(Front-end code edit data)
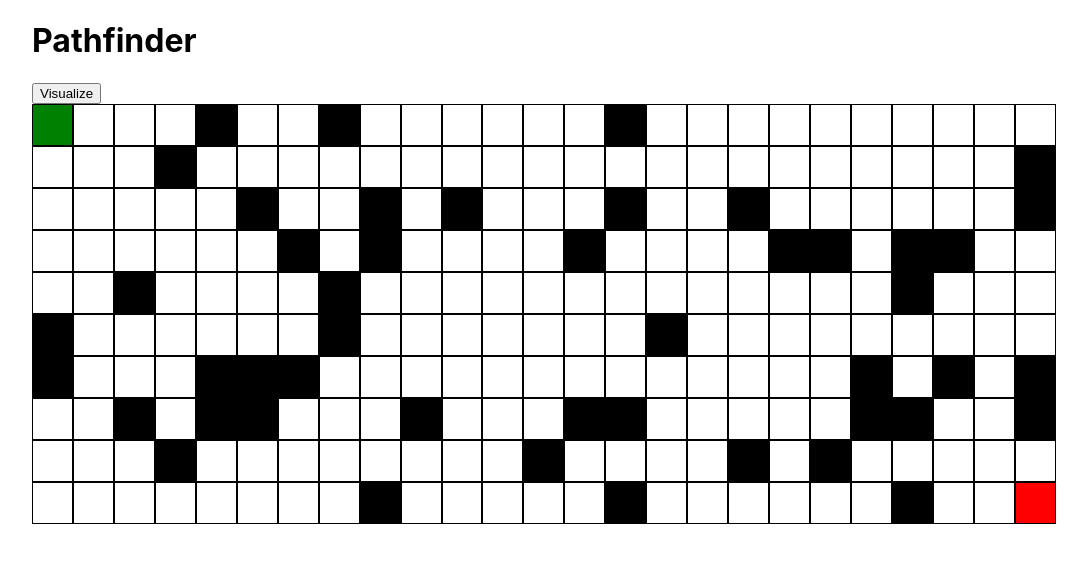
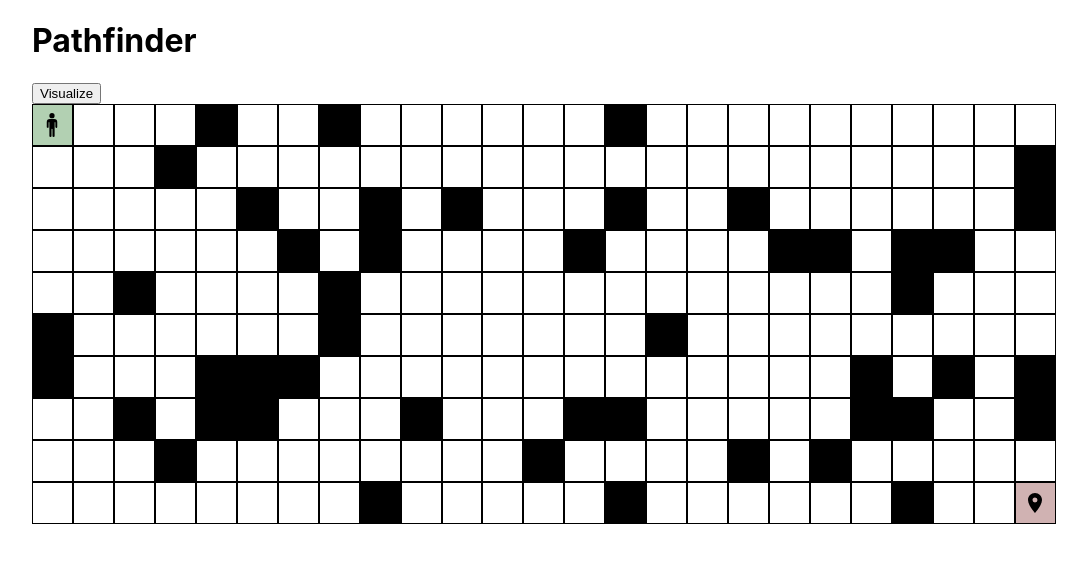
Before and after one commit to Mysurii/algorithms-visualizer, a React (Create React App) app: page / in a window 1280 px wide. Shown: the top 562 px of the page, without its empty margins (96-1183 px from the left). Built offline with nearby package versions, Linux system fonts and the light colour scheme.

Commit message:
styles: implemented styles for start and end

```diff
--- a/package.json
+++ b/package.json
@@ -4,7 +4,9 @@
   "private": true,
   "dependencies": {
     "react": "^18.2.0",
+    "react-beautiful-dnd": "^13.1.1",
     "react-dom": "^18.2.0",
+    "react-icons": "^4.4.0",
     "react-scripts": "5.0.1",
     "styled-components": "^5.3.5"
   },
--- a/src/components/Node/Node.jsx
+++ b/src/components/Node/Node.jsx
@@ -1,4 +1,4 @@
-import { Container } from "./Node.styles";
+import { Container, End, Start } from "./Node.styles";
 
 const Node = ({ col }) => {
   return (
@@ -7,7 +7,10 @@ const Node = ({ col }) => {
       isStart={col.isStart}
       isEnd={col.isEnd}
       isWall={col.isWall}
-    ></Container>
+    >
+      {col.isStart && <Start />}
+      {col.isEnd && <End />}
+    </Container>
   );
 };
 
--- a/src/components/Node/Node.styles.js
+++ b/src/components/Node/Node.styles.js
@@ -1,16 +1,31 @@
 import styled from "styled-components";
+import { MdLocationOn } from "react-icons/md";
+import { IoMan } from "react-icons/io5";
 
 export const Container = styled.div`
   width: 40px;
   height: 40px;
   border: 1px solid black;
+  display: flex;
+  justify-content: center;
+  align-items: center;
 
   background-color: ${(props) =>
     props.isStart
-      ? "green"
+      ? "rgba(0, 100, 0, 0.3)"
       : props.isEnd
-      ? "red"
+      ? "rgba(100, 0, 0, 0.3)"
       : props.isWall
       ? "black"
       : ""};
 `;
+
+export const Start = styled(IoMan)`
+  font-size: 1.5rem;
+  cursor: move;
+`;
+
+export const End = styled(MdLocationOn)`
+  font-size: 1.5rem;
+  cursor: move;
+`;
--- a/src/components/algorithms/astar.js
+++ b/src/components/algorithms/astar.js
@@ -11,14 +11,10 @@ const AStar = (startNode, endNode) => {
     openSet.forEach((node, idx) => {
       if (node.f < openSet[leastIdx].f) leastIdx = idx;
     });
-    // for (let i = 0; i < openSet.length; i++) {
-    //   if (openSet[i].f < openSet[leastIdx].f) {
-    //     leastIdx = i;
-    //   }
-    // }
 
     let current = openSet[leastIdx];
     visitedNodes.push(current);
+
     if (current === endNode) {
       let temp = current;
       path.push(current);
@@ -26,16 +22,15 @@ const AStar = (startNode, endNode) => {
         path.push(temp.previous);
         temp = temp.previous;
       }
-
       return { path, visitedNodes };
     }
 
-    openSet = openSet.filter((elt) => elt !== current);
+    openSet = openSet.filter((node) => node !== current);
     closedSet.push(current);
 
     let neighbours = current.neighbours;
-    for (let i = 0; i < neighbours.length; i++) {
-      let neighbour = neighbours[i];
+
+    neighbours.forEach((neighbour) => {
       if (!closedSet.includes(neighbour) && !neighbour.isWall) {
         let tempG = current.g + 1;
         let newPath = false;
@@ -52,11 +47,11 @@ const AStar = (startNode, endNode) => {
 
         if (newPath) {
           neighbour.h = heuristic(neighbour, endNode);
-          neighbour.f = neighbour.h + neighbour.f;
+          neighbour.f = neighbour.g + neighbour.h;
           neighbour.previous = current;
         }
       }
-    }
+    });
   }
   return { path, visitedNodes, error: "No path found!" };
 };
```
Also changed, not shown: 1 other file (tests, documents, lock files or other folders).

EXERCISE BRIEF:
Select all lines with the word "props" from the entries above.

FINISHED TASK:
   background-color: ${(props) =>
     props.isStart
       : props.isEnd
       : props.isWall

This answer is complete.